** Material to process follows **

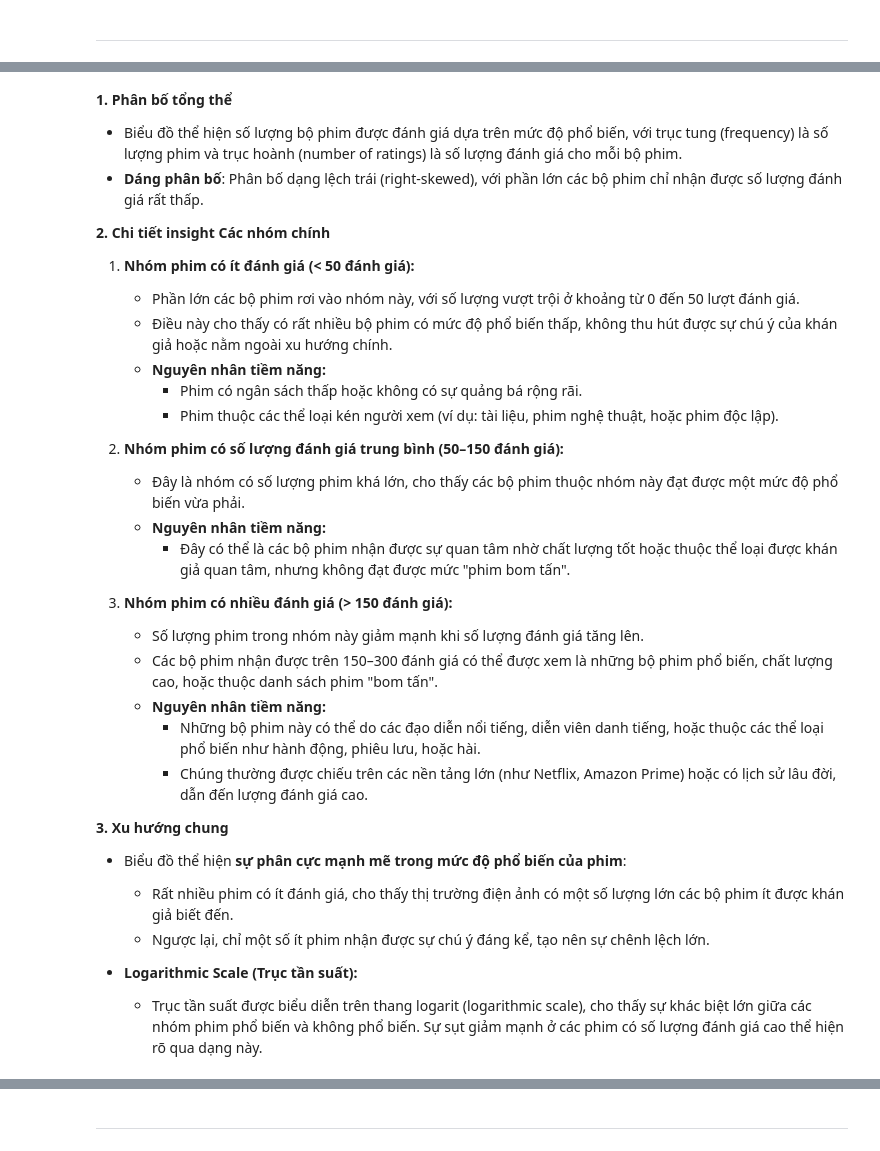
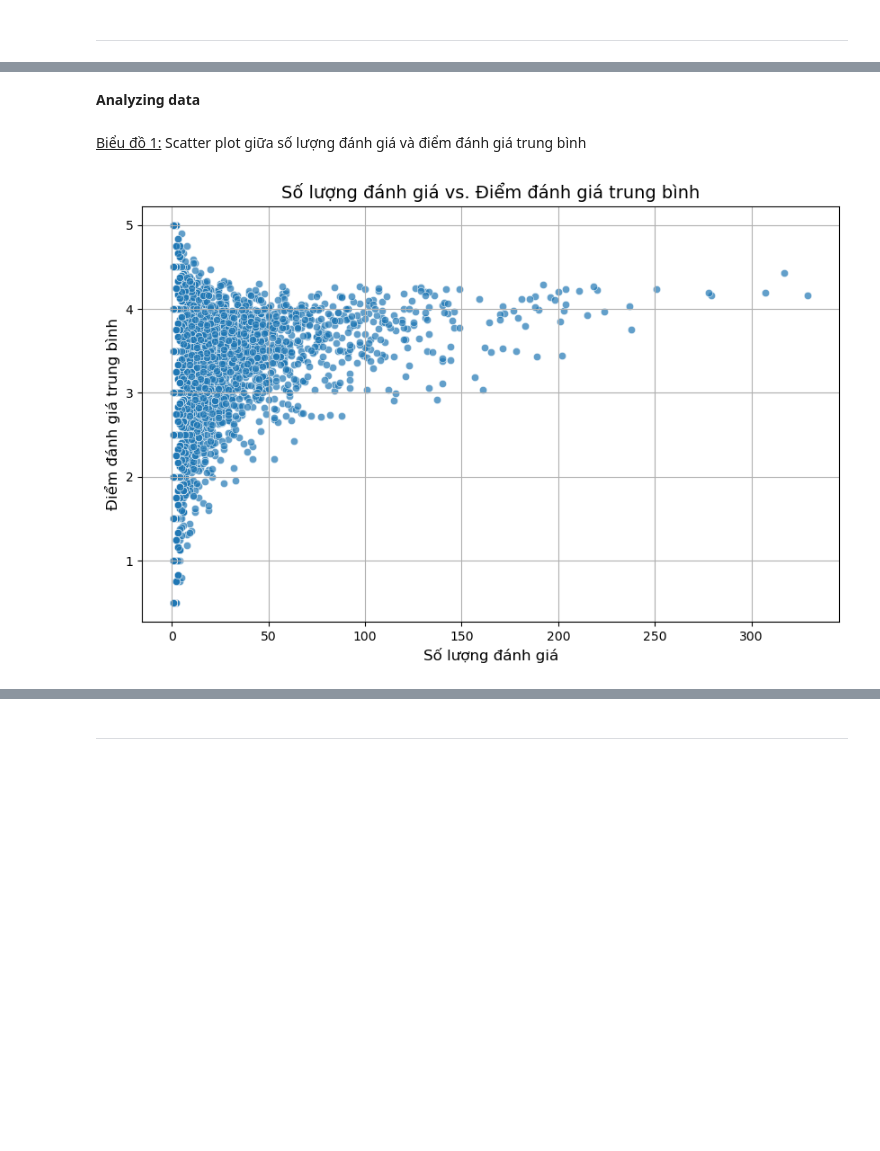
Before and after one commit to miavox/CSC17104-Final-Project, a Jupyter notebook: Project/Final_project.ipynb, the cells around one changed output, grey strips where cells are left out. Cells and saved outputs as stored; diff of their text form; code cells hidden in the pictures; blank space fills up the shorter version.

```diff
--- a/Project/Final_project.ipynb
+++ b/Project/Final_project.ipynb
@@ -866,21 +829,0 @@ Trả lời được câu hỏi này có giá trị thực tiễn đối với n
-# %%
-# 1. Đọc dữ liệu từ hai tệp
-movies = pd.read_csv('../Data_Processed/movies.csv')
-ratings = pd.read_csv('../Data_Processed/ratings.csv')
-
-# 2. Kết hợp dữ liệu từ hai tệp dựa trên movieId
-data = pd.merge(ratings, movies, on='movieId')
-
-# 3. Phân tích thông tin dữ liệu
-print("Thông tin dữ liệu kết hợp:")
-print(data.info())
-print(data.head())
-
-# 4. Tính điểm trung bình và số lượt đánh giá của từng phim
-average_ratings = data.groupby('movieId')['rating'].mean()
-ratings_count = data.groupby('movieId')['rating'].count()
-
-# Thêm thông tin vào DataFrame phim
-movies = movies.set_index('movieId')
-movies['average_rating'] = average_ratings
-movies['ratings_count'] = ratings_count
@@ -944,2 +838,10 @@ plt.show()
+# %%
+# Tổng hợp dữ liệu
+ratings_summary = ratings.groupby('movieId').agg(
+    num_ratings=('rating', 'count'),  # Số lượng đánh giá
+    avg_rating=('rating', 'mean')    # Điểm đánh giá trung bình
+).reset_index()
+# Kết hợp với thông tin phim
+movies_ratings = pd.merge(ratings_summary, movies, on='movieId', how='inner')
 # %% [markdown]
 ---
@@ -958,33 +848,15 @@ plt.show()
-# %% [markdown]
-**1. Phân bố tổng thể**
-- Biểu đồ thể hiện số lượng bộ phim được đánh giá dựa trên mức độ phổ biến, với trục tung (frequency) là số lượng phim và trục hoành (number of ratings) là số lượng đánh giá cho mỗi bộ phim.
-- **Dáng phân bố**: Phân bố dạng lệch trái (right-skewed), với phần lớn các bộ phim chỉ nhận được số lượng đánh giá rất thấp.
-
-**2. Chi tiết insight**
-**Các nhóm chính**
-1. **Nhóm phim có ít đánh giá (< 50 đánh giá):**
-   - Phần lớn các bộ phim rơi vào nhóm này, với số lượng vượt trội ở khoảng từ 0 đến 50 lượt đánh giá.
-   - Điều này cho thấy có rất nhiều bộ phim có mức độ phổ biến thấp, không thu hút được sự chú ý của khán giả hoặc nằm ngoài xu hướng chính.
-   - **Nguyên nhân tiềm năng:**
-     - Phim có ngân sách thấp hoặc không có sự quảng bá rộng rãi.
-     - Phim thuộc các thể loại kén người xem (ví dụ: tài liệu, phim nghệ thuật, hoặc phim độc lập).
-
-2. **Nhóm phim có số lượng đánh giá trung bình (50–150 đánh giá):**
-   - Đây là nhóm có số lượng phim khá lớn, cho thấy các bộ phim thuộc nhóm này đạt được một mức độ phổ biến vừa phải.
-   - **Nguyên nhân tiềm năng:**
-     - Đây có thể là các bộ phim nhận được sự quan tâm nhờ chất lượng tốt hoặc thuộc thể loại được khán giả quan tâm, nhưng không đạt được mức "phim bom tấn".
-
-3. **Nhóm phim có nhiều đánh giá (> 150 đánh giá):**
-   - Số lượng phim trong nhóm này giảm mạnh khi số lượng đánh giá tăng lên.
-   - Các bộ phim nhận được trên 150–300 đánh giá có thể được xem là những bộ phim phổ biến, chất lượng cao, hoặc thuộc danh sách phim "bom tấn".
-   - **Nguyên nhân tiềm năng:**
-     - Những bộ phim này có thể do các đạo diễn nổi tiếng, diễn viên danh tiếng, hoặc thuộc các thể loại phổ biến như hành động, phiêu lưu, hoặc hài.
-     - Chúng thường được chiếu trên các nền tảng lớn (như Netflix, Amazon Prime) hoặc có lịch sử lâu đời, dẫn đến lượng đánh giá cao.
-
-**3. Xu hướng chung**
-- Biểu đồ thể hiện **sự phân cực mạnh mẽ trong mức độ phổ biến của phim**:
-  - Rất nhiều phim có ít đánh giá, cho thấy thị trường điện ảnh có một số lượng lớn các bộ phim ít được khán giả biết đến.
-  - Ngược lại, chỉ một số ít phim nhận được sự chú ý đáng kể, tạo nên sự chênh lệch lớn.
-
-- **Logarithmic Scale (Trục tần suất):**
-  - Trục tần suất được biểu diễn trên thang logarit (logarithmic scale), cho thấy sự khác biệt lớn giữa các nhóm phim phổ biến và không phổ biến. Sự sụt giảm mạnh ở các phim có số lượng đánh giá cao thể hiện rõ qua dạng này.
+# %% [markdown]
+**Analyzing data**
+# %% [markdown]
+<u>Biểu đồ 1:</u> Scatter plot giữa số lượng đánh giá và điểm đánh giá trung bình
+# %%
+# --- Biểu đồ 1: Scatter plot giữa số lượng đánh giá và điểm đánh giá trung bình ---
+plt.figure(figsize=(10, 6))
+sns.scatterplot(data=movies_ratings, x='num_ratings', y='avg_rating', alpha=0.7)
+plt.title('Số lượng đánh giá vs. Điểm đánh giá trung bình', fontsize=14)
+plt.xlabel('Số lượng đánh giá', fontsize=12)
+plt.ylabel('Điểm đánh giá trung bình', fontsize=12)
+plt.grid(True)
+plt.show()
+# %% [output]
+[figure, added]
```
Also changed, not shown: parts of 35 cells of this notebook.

** End of Material to process **
** Material to process follows **

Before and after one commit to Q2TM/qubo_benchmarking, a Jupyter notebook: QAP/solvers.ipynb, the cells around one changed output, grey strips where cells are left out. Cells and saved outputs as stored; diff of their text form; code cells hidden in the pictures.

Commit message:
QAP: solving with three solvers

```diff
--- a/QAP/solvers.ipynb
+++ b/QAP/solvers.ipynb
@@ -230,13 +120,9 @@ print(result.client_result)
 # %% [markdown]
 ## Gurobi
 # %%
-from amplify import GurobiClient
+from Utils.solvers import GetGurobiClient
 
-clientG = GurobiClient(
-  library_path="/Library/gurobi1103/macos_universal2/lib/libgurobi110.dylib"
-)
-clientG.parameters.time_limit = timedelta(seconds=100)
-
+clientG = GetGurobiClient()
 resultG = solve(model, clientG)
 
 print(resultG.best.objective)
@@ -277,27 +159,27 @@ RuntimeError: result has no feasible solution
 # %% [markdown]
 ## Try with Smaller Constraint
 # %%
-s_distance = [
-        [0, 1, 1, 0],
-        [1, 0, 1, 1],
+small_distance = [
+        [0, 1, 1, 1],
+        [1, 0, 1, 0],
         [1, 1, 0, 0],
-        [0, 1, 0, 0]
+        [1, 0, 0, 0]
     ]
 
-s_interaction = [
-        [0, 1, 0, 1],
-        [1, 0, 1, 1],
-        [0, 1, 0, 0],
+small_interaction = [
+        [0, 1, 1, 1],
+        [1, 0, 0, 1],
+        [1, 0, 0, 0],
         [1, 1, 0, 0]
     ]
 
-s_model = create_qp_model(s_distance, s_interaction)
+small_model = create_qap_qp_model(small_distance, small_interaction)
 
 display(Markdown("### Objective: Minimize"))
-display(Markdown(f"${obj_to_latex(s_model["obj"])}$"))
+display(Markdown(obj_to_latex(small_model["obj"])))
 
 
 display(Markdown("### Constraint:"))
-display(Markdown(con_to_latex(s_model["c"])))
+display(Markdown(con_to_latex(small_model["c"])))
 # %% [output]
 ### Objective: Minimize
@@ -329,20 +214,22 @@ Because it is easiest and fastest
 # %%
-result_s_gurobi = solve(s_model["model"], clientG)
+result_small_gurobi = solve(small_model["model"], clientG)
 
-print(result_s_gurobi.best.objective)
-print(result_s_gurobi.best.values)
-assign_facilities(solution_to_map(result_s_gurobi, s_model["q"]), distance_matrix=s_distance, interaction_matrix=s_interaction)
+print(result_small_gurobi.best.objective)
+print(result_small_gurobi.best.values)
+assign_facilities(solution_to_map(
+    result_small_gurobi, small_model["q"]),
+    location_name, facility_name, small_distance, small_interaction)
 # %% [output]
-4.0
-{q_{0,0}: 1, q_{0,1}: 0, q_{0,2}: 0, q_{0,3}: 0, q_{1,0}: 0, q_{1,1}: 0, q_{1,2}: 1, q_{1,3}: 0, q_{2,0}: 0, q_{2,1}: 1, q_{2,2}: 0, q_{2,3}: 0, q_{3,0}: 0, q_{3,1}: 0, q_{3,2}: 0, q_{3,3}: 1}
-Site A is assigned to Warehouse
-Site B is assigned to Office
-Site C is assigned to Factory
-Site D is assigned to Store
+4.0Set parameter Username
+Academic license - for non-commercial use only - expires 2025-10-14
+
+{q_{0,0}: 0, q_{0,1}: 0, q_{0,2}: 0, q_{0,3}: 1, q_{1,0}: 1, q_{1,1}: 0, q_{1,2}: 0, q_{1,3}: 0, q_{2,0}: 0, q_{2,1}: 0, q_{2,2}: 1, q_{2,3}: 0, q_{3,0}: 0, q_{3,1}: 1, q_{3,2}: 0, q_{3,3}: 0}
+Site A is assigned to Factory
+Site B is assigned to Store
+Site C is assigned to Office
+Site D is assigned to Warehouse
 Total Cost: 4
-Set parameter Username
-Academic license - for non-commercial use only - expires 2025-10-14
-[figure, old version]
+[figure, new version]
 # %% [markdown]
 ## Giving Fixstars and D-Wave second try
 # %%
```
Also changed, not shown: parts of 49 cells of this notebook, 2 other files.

** End of Material to process **
** Material to process follows **

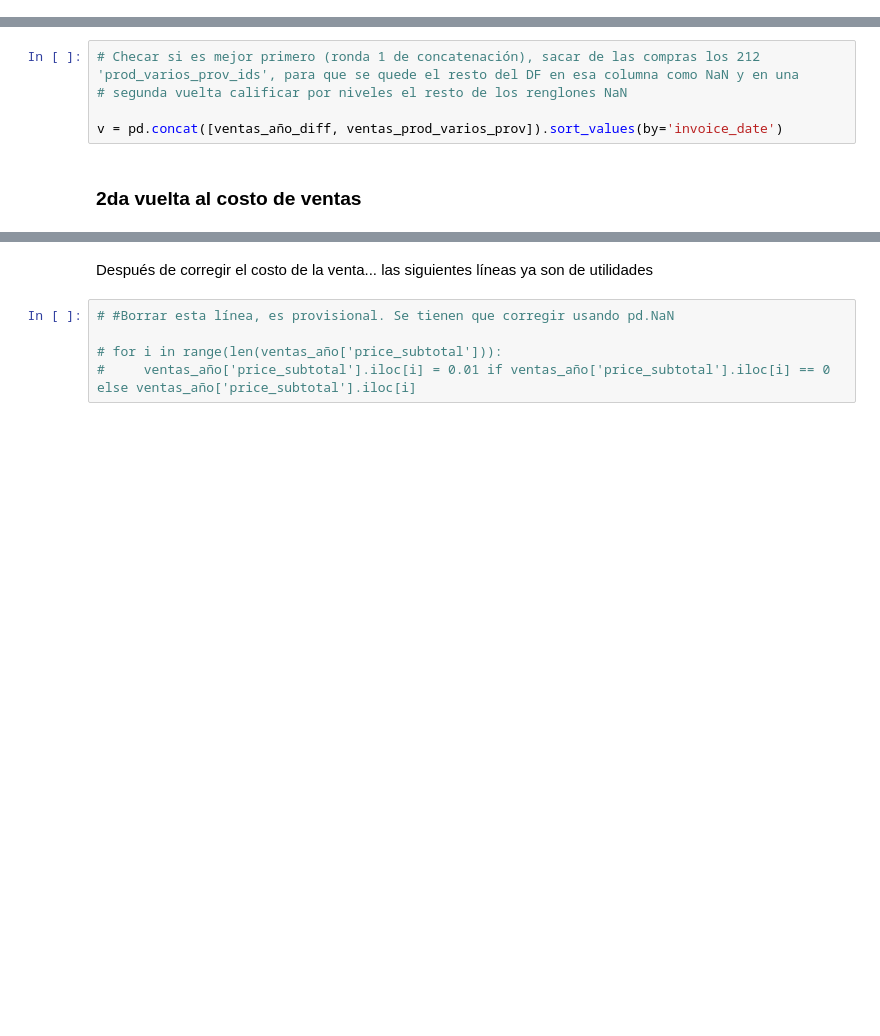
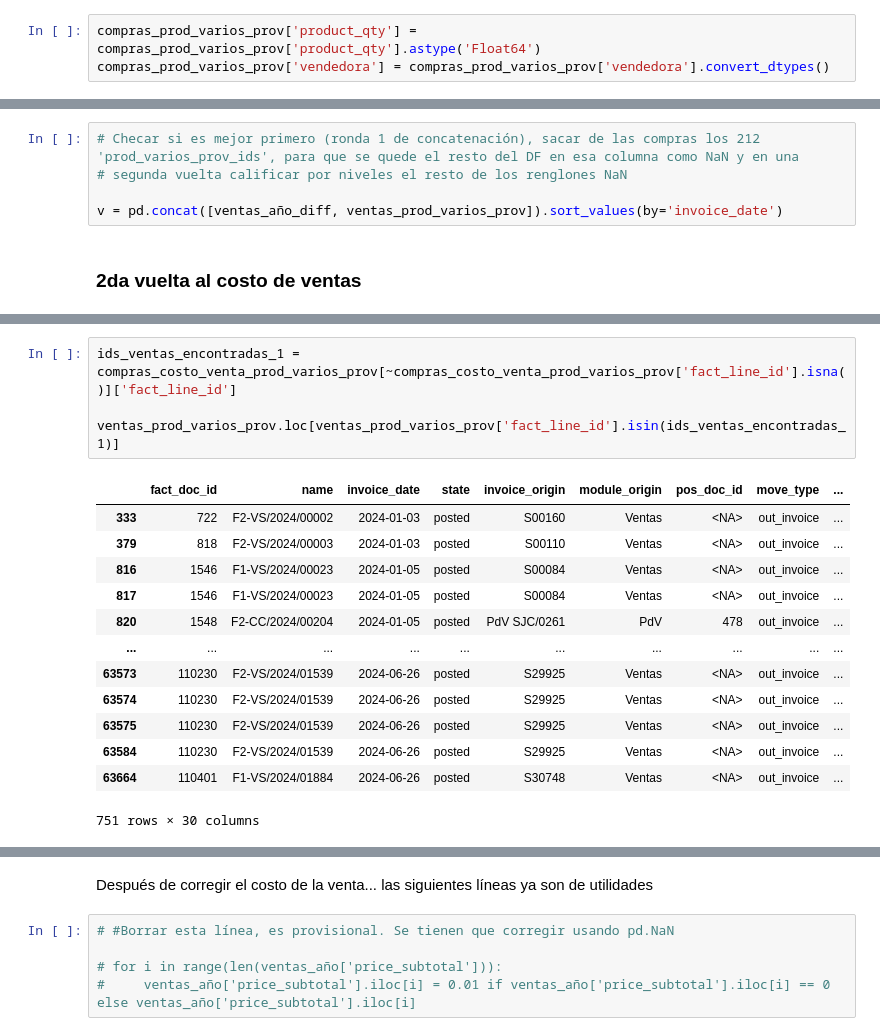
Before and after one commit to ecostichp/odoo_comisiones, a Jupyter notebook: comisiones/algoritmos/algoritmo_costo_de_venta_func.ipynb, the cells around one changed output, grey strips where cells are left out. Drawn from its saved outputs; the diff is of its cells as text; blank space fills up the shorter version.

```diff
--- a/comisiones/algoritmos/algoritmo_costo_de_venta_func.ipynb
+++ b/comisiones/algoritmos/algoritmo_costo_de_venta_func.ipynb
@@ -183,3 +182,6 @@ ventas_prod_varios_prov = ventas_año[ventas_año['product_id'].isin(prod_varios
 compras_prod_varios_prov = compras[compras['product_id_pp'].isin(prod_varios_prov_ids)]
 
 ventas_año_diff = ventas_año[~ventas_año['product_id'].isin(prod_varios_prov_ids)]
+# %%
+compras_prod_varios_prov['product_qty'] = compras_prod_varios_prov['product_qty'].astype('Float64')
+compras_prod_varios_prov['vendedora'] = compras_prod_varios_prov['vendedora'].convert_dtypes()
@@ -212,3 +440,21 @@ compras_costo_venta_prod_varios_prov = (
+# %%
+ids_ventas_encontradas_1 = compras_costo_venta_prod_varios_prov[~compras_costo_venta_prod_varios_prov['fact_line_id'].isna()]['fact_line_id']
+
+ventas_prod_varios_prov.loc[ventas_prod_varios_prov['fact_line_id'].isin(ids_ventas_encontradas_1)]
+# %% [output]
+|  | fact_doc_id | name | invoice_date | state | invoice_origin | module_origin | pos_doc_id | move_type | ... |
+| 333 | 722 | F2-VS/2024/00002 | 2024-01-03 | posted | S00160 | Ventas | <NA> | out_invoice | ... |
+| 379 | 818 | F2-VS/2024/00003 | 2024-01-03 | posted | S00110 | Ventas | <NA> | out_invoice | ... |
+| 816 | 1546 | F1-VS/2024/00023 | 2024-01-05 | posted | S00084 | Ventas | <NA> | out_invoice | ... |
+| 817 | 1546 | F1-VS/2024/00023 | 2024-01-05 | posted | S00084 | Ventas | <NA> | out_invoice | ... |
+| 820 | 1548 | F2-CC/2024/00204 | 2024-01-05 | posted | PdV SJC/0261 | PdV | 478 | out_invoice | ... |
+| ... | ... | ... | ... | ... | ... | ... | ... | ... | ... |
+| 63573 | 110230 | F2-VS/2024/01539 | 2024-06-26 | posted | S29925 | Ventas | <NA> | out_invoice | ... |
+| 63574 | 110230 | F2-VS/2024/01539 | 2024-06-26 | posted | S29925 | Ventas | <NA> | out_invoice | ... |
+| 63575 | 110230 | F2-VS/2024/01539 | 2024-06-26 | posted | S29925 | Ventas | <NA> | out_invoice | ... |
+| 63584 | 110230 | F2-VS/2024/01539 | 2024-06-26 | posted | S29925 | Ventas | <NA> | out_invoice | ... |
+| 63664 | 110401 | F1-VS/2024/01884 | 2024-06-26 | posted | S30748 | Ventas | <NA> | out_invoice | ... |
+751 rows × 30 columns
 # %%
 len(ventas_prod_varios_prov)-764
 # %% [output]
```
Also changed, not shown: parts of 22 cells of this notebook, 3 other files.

** End of Material to process **

Report how many lines of the listing above include the word "display". Say nothing but the number.

6